Obama: Fuel economy deal a template for debt talks
by Darren Samuelsohn
July 29, 2011
President Barack Obama drew parallels between the debt showdown in Congress and a landmark agreement his administration has reached to ramp up fuel economy standards.
Flanked by 11 auto executives and a display of some of the most cutting-edge vehicles on the road (or soon to be), Obama said that the industry's decision earlier this week to accept a 54.5 mpg CAFE limit underscores how hard bargains are won.
"This agreement ought to serve as a valuable lesson for leaders in Washington," Obama said at the Washington Convention Center Friday morning. "This agreement was arrived at without legislation. You are all demonstrating what can happen when people put aside differences.
"These folks are competitors — you've got labor and business — but they decided we're going to work together and achieve something important and lasting for the country," the president added.
Obama's team, led by former White House car “czar” Ron Bloom and EPA and Transportation Department officials, spent months in closed-door talks with the major auto companies, California officials and labor and environmental groups before coming up with the latest fuel economy agreement.

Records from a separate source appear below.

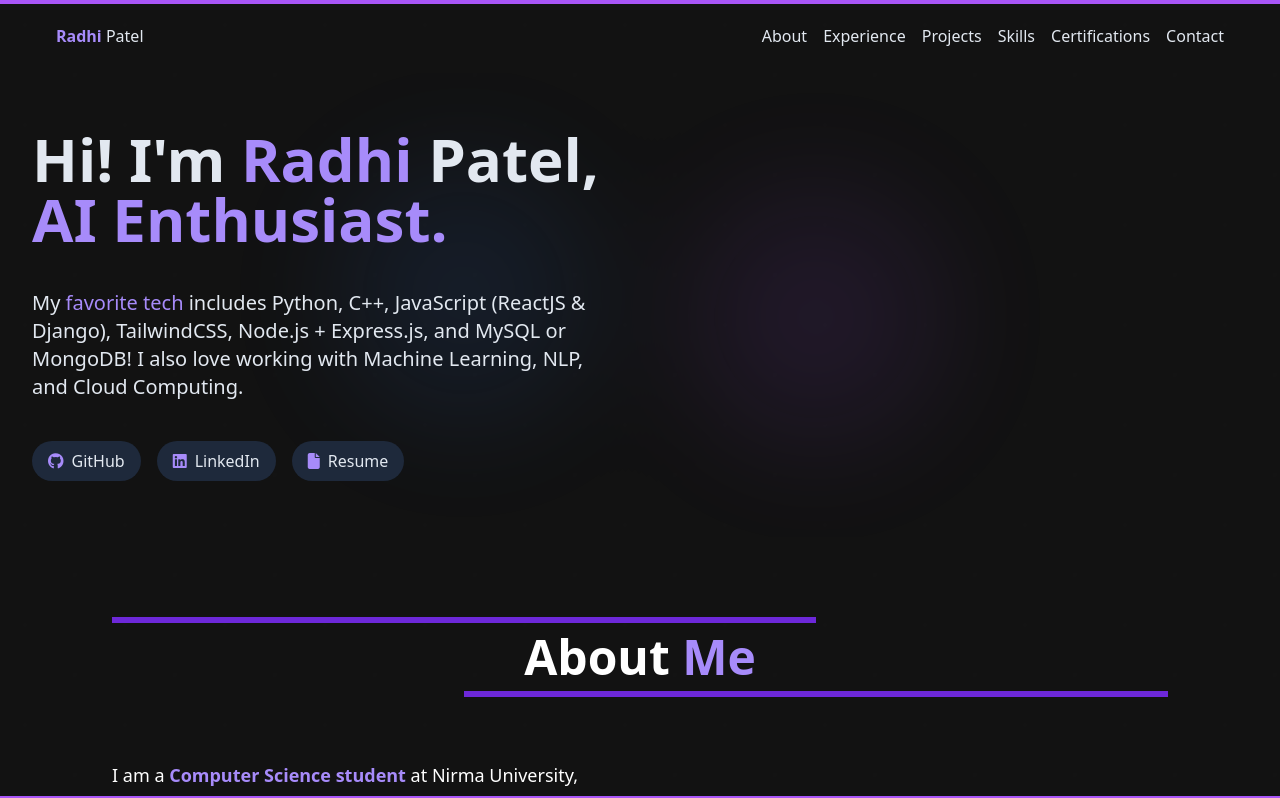
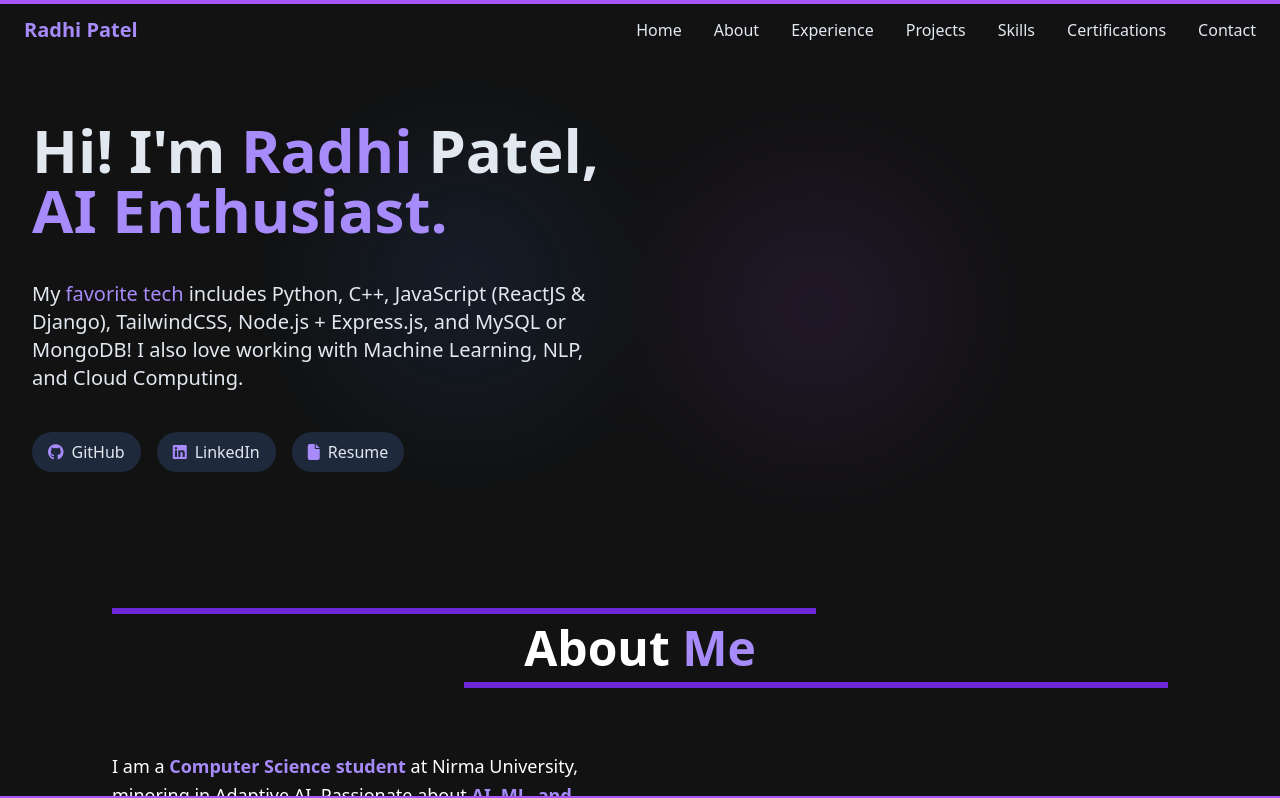
Before and after one commit to radhipatel157/Portfolio, a Next.js app: page / in a window 1280 px wide. Shown: the top 798 px of the page. Built offline with nearby package versions, Linux system fonts and the light colour scheme.

Commit message:
last commit

```diff
--- a/components/Hero.tsx
+++ b/components/Hero.tsx
@@ -1,116 +1,19 @@
-// "use client";
-
-// import { useEffect, useState } from 'react';
-// import { TypeAnimation } from 'react-type-animation';
-
-// export default function Hero() {
-//   const [mounted, setMounted] = useState(false);
-
-//   useEffect(() => {
-//     setMounted(true);
-//   }, []);
-
-//   return (
-//     <section id="home" className="grid grid-cols-1 lg:grid-cols-2 gap-10 py-8 sm:py-14 relative">
-//       {/* Decorative background elements */}
-//       <div className="absolute inset-0 overflow-hidden opacity-10 z-0">
-//         <div className="absolute top-1/4 right-1/4 w-64 h-64 bg-purple-500 rounded-full blur-3xl"></div>
-//         <div className="absolute bottom-1/4 left-1/4 w-64 h-64 bg-blue-500 rounded-full blur-3xl"></div>
-//       </div>
-
-//       <div className="flex flex-col lg:justify-center text-center lg:text-left gap-6 md:gap-8 lg:gap-10 z-10">
-//         <h2 className="font-semibold text-4xl sm:text-5xl md:text-6xl">
-//           Hi! I'm <span className="text-violet-400">Radhi</span> Patel,
-//           <br />
-//           {mounted && (
-//             <TypeAnimation
-//               sequence={[
-//                 'Software Developer.',
-//                 1000,
-//                 'Full Stack Developer.',
-//                 1000,
-//                 'AI Enthusiast.',
-//                 1000,
-
-
-//               ]}
-//               wrapper="span"
-//               speed={50}
-//               repeat={Infinity}
-//               className="text-violet-400"
-//             />
-//           )}
-//         </h2>
-//         <p className="text-base sm:text-lg md:text-xl">
-//           My <span className="text-violet-400">favorite tech</span> includes Python, C++, JavaScript
-//           (ReactJS & Django), TailwindCSS, Node.js + Express.js, and MySQL or MongoDB!
-//           I also love working with Machine Learning, NLP, and Cloud Computing.
-
-//         </p>
-
-//         <div className="flex flex-wrap gap-4 justify-center lg:justify-start">
-//           <a
-//             href="https://github.com/radhipatel157"
-//             target="_blank"
-//             rel="noopener noreferrer"
-//             className="flex items-center gap-2 px-4 py-2 rounded-full bg-slate-800 hover:bg-slate-700 transition-colors"
-//           >
-//             <i className="fa-brands fa-github text-violet-400"></i>
-//             <span>GitHub</span>
-//           </a>
-//           <a
-//             href="https://www.linkedin.com/in/radhi-patel1507/"
-//             target="_blank"
-//             rel="noopener noreferrer"
-//             className="flex items-center gap-2 px-4 py-2 rounded-full bg-slate-800 hover:bg-slate-700 transition-colors"
-//           >
-//             <i className="fa-brands fa-linkedin text-violet-400"></i>
-//             <span>LinkedIn</span>
-//           </a>
-//           <a
-//             href="https://drive.google.com/file/d/1j0v128nbWBuvbLH1_LToy2QbqvOcrTb-/view?usp=drive_link"
-//             target="_blank"
-//             rel="noopener noreferrer"
-//             className="flex items-center gap-2 px-4 py-2 rounded-full bg-slate-800 hover:bg-slate-700 transition-colors"
-//           >
-
-//             <i className="fa-solid fa-file text-violet-400"></i>
-//             <span>Resume</span>
-//           </a>
-
-//         </div>
-//       </div>
-
-//       {/* <div className="flex items-center justify-center z-10">
-//         <div className="relative w-64 h-64 sm:w-72 sm:h-72 md:w-80 md:h-80">
-//           <div className="absolute inset-0 rounded-full bg-violet-500 blur-3xl opacity-20 animate-pulse"></div>
-//           <div className="relative h-full w-full flex items-center justify-center">
-//             <span className="text-8xl"></span>
-//           </div>
-//         </div>
-//       </div> */}
-//     </section>
-// );
-// }
-
-
 "use client";
 
-import { useEffect, useState } from "react";
-import { TypeAnimation } from "react-type-animation";
+import { useEffect, useState } from 'react';
+import { TypeAnimation } from 'react-type-animation';
 
 export default function Hero() {
   const [mounted, setMounted] = useState(false);
 
   useEffect(() => {
     setMounted(true);
+
+
   }, []);
 
   return (
-    <section
-      id="home"
-      className="grid grid-cols-1 lg:grid-cols-2 gap-10 py-8 sm:py-14 relative"
-    >
+    <section id="home" className="grid grid-cols-1 lg:grid-cols-2 gap-10 py-8 sm:py-14 relative mt-16">
       {/* Decorative background elements */}
       <div className="absolute inset-0 overflow-hidden opacity-10 z-0">
         <div className="absolute top-1/4 right-1/4 w-64 h-64 bg-purple-500 rounded-full blur-3xl"></div>
@@ -119,17 +22,19 @@ export default function Hero() {
 
       <div className="flex flex-col lg:justify-center text-center lg:text-left gap-6 md:gap-8 lg:gap-10 z-10">
         <h2 className="font-semibold text-4xl sm:text-5xl md:text-6xl">
-          Hi! I&apos;m <span className="text-violet-400">Radhi</span> Patel,
+          Hi! I'm <span className="text-violet-400">Radhi</span> Patel,
           <br />
           {mounted && (
             <TypeAnimation
               sequence={[
-                "Software Developer.",
+                'Software Developer.',
                 1000,
-                "Full Stack Developer.",
+                'Full Stack Developer.',
                 1000,
-                "AI Enthusiast.",
+                'AI Enthusiast.',
                 1000,
+
+
               ]}
               wrapper="span"
               speed={50}
@@ -139,10 +44,10 @@ export default function Hero() {
           )}
         </h2>
         <p className="text-base sm:text-lg md:text-xl">
-          My <span className="text-violet-400">favorite tech</span> includes
-          Python, C++, JavaScript (ReactJS & Django), TailwindCSS, Node.js +
-          Express.js, and MySQL or MongoDB! I also love working with Machine
-          Learning, NLP, and Cloud Computing.
+          My <span className="text-violet-400">favorite tech</span> includes Python, C++, JavaScript
+          (ReactJS & Django), TailwindCSS, Node.js + Express.js, and MySQL or MongoDB!
+          I also love working with Machine Learning, NLP, and Cloud Computing.
+
         </p>
 
         <div className="flex flex-wrap gap-4 justify-center lg:justify-start">
@@ -170,11 +75,22 @@ export default function Hero() {
             rel="noopener noreferrer"
             className="flex items-center gap-2 px-4 py-2 rounded-full bg-slate-800 hover:bg-slate-700 transition-colors"
           >
+
             <i className="fa-solid fa-file text-violet-400"></i>
             <span>Resume</span>
           </a>
+
         </div>
       </div>
+
+      {/* <div className="flex items-center justify-center z-10">
+        <div className="relative w-64 h-64 sm:w-72 sm:h-72 md:w-80 md:h-80">
+          <div className="absolute inset-0 rounded-full bg-violet-500 blur-3xl opacity-20 animate-pulse"></div>
+          <div className="relative h-full w-full flex items-center justify-center">
+            <span className="text-8xl"></span>
+          </div>
+        </div>
+      </div> */}
     </section>
-  );
+);
 }
--- a/components/Navbar.tsx
+++ b/components/Navbar.tsx
@@ -1,72 +1,157 @@
+// "use client";
+
+// import { useState, useEffect } from "react";
+// import Link from "next/link";
+// import { FaBars, FaTimes } from "react-icons/fa";
+
+// export default function Navbar() {
+//   const [scrollY, setScrollY] = useState(0);
+//   const [menuOpen, setMenuOpen] = useState(false);
+
+//   const tabs = [
+//     { name: "Home", link: "/" },
+//     {name:"About",link:"#about"},
+//     { name: "Experience", link: "#experience" },
+//     { name: "Projects", link: "#projects" },
+//     { name: "Skills", link: "#skills" },
+
+//     { name: "Certifications", link: "#certifications" },
+//     { name: "Contact", link: "#contact" },
+//   ];
+
+//   useEffect(() => {
+//     const handleScroll = () => setScrollY(window.scrollY);
+//     window.addEventListener("scroll", handleScroll);
+//     return () => window.removeEventListener("scroll", handleScroll);
+//   }, []);
+
+//   return (
+//     <header
+//       className={`sticky top-0 z-10 px-6 flex items-center justify-between border-b border-solid duration-200 ${
+//         scrollY > 0 ? "py-4 bg-slate-950 border-violet-950" : "py-6 bg-transparent border-transparent"
+//       }`}
+//     >
+//       {/* Logo */}
+//       <h1 className="font-medium">
+//         <b className="font-bold text-violet-400">Radhi</b> <span>Patel</span>
+//       </h1>
+
+//       {/* Desktop Navigation */}
+//       <nav className="hidden sm:flex items-center gap-4">
+//         {tabs.map((tab, index) => (
+//           <Link key={index} href={tab.link} className="duration-200 hover:text-violet-400">
+//             {tab.name}
+//           </Link>
+//         ))}
+//       </nav>
+
+//       {/* Mobile Navigation Toggle */}
+//       <button className="sm:hidden text-2xl" onClick={() => setMenuOpen(!menuOpen)}>
+//         {menuOpen ? <FaTimes /> : <FaBars />}
+//       </button>
+
+//         {/* Mobile Menu */}
+//         {menuOpen && (
+//           <div className="fixed inset-0 top-16 bg-slate-950 z-50 sm:hidden">
+//             <div className="flex flex-col items-center gap-6 pt-10">
+//               {tabs.map((tab, index) => (
+//                 <Link
+//                   key={index}
+//                   href={tab.link}
+//                   className="text-xl duration-200 hover:text-violet-400"
+//                   onClick={() => setMenuOpen(false)}
+//                 >
+//                   {tab.name}
+//                 </Link>
+//               ))}
+//             </div>
+//           </div>
+//         )}
+//       </header>
+//     );
+//   }
+
+
+
 "use client";
 
 import { useState, useEffect } from "react";
-import Link from "next/link";
 import { FaBars, FaTimes } from "react-icons/fa";
 
 export default function Navbar() {
-  const [scrollY, setScrollY] = useState(0);
-  const [menuOpen, setMenuOpen] = useState(false);
+  const [isMenuOpen, setIsMenuOpen] = useState(false);
+  const [scrolled, setScrolled] = useState(false);
+
+  useEffect(() => {
+    const handleScroll = () => {
+      setScrolled(window.scrollY > 10);
+    };
+
+    window.addEventListener("scroll", handleScroll);
+    return () => window.removeEventListener("scroll", handleScroll);
+  }, []);
 
   const tabs = [
-    // { name: "Home", link: "/" },
-    {name:"About",link:"#about"},
+    { name: "Home", link: "/" },
+    { name: "About", link: "#about" },
     { name: "Experience", link: "#experience" },
     { name: "Projects", link: "#projects" },
     { name: "Skills", link: "#skills" },
-
     { name: "Certifications", link: "#certifications" },
     { name: "Contact", link: "#contact" },
   ];
 
-  useEffect(() => {
-    const handleScroll = () => setScrollY(window.scrollY);
-    window.addEventListener("scroll", handleScroll);
-    return () => window.removeEventListener("scroll", handleScroll);
-  }, []);
-
   return (
-    <header
-      className={`sticky top-0 z-10 px-6 flex items-center justify-between border-b border-solid duration-200 ${
-        scrollY > 0 ? "py-4 bg-slate-950 border-violet-950" : "py-6 bg-transparent border-transparent"
+    <nav
+      className={`fixed top-0 left-0 right-0 z-50 transition-all duration-300 ${
+        scrolled
+          ? "bg-opacity-80 backdrop-filter backdrop-blur-lg shadow-md bg-slate-950"
+          : "bg-opacity-0"
       }`}
     >
-      {/* Logo */}
-      <h1 className="font-medium">
-        <b className="font-bold text-violet-400">Radhi</b> <span>Patel</span>
-      </h1>
+      <div className="container mx-auto px-6 py-4 flex justify-between items-center">
+        {/* Logo */}
+        <h1 className="text-xl font-bold text-violet-400">Radhi Patel</h1>
 
-      {/* Desktop Navigation */}
-      <nav className="hidden sm:flex items-center gap-4">
-        {tabs.map((tab, index) => (
-          <Link key={index} href={tab.link} className="duration-200 hover:text-violet-400">
-            {tab.name}
-          </Link>
-        ))}
-      </nav>
+        {/* Desktop Menu */}
+        <div className="hidden md:flex space-x-8">
+          {tabs.map((tab, index) => (
+            <a
+              key={index}
+              href={tab.link}
+              className="hover:text-violet-400 transition duration-300"
+            >
+              {tab.name}
+            </a>
+          ))}
+        </div>
 
-      {/* Mobile Navigation Toggle */}
-      <button className="sm:hidden text-2xl" onClick={() => setMenuOpen(!menuOpen)}>
-        {menuOpen ? <FaTimes /> : <FaBars />}
-      </button>
+        {/* Mobile Menu Button */}
+        <button
+          className="md:hidden focus:outline-none text-2xl"
+          onClick={() => setIsMenuOpen(!isMenuOpen)}
+        >
+          {isMenuOpen ? <FaTimes /> : <FaBars />}
+        </button>
+      </div>
 
       {/* Mobile Menu */}
-      {menuOpen && (
-        <div className="fixed inset-0 top-16 bg-slate-950 z-50 sm:hidden">
-          <div className="flex flex-col items-center gap-6 pt-10">
+      {isMenuOpen && (
+        <div className="md:hidden mt-4 bg-slate-950 bg-opacity-90 backdrop-filter backdrop-blur-lg rounded-lg p-4">
+          <div className="flex flex-col space-y-4">
             {tabs.map((tab, index) => (
-              <Link
+              <a
                 key={index}
                 href={tab.link}
-                className="text-xl duration-200 hover:text-violet-400"
-                onClick={() => setMenuOpen(false)}
+                className="hover:text-violet-400 transition duration-300"
+                onClick={() => setIsMenuOpen(false)}
               >
                 {tab.name}
-              </Link>
+              </a>
             ))}
           </div>
         </div>
       )}
-    </header>
+    </nav>
   );
 }
```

Under their plan, which still must go through a lengthy public comment period and an Office of Management and Budget review, cars must increase fuel economy 5 percent per year from 2017 to 2025. Light trucks must make a 3.5 percent annual increase through 2021, and then improve by 5 percent per year after that.
Auto industry officials wedged a number of flexible compliance options into the package, prompting complaints from environmentalists who wanted a 60 mpg limit. But the concessions ultimately secured sign-off from Ford, General Motors, Chrysler, Hyundai, Honda, Toyota, Volvo, BMW, Jaguar, Mazda and Nissan.
In his remarks, Obama singled out GM, Ford and Chrysler for a "special tribute" following their near collapse.
"It was a little more than two years ago that many doubted whether these companies would still be around, much less moving forward and leading the kind of change that we're seeing," Obama said.
The president also highlighted reductions in greenhouse gases and cost savings from using less gas.
"This agreement on fuel standards represents the single most important step we’ve ever taken to reduce our dependence on foreign oil,” he said. “Think about that."
Leading House Democrats and most mainstream green groups have begrudgingly accepted the CAFE deal while still making it clear they're not thrilled with "loopholes" carved out by automakers.
"I think that this is again very significant, especially in light of the fact that all of the automakers are here," House Minority Leader Nancy Pelosi, one of a handful of Democrats in attendance, told reporters. "I don't know how many of them would have been here at 60 miles per gallon, but this is great."
No Republican lawmakers were in attendance. The White House issued a statement to reporters saying Michigan Rep. Tim Walberg was at the event, but Walberg's office says the congressman wasn't there.
"As Biden would say, this is a big f—-in’ deal," said Gene Karpinski, the president of the League of Conservation Voters.
Joe Mendelson, director of global warming policy at the National Wildlife Federation, said the fuel economy agreement — Obama's second big CAFE announcement in less than three years — is a tangible outcome from the Supreme Court's 2007 ruling that greenhouse gases are pollutants subject to regulation under the Clean Air Act.
"It is great to see the culmination of that lawsuit, seeing the court ruling put into actual practice," said Mendelson, an environmental attorney who prompted the original litigation in 1999 at the end of the Clinton administration. "This is an example of how the Clean Air Act works."
But Obama also has his share of critics.
The Center for Progressive Reform posted a blog asking why Obama was trumpeting a deal that still hasn't gone through the legal administrative process, including OMB review and public comment.
"The concessions the auto industry reportedly secured in the deal with the White House — a carve-out for pickup trucks and a review of the technology and economics assumptions in 2018 — are exactly the kind of issues the automakers should suggest to the agencies as part of the comment process," Amy Sinden and Lena Pons wrote in a blog post. "These are decisions for the experts running the agencies, not political compromises doled out by the White House."
Conservatives found fault with the deal, too.
“This will take away consumer choice and force all but the wealthiest drivers into small, underpowered death traps,” said Sterling Burnett, a senior fellow at the National Center for Policy Analysis.
Former George W. Bush White House spokeswoman Dana Perino took to Twitter with her complaints. She wrote: "Today seems like an excellent day to announce dramatic, unattainable hikes in fuel economy standards as that'll really goose the GDP. #Not."
CLARIFICATION: The White House issued a statement to reporters saying Michigan Rep. Tim Walberg was at the event, but Walberg's office says the congressman wasn't there.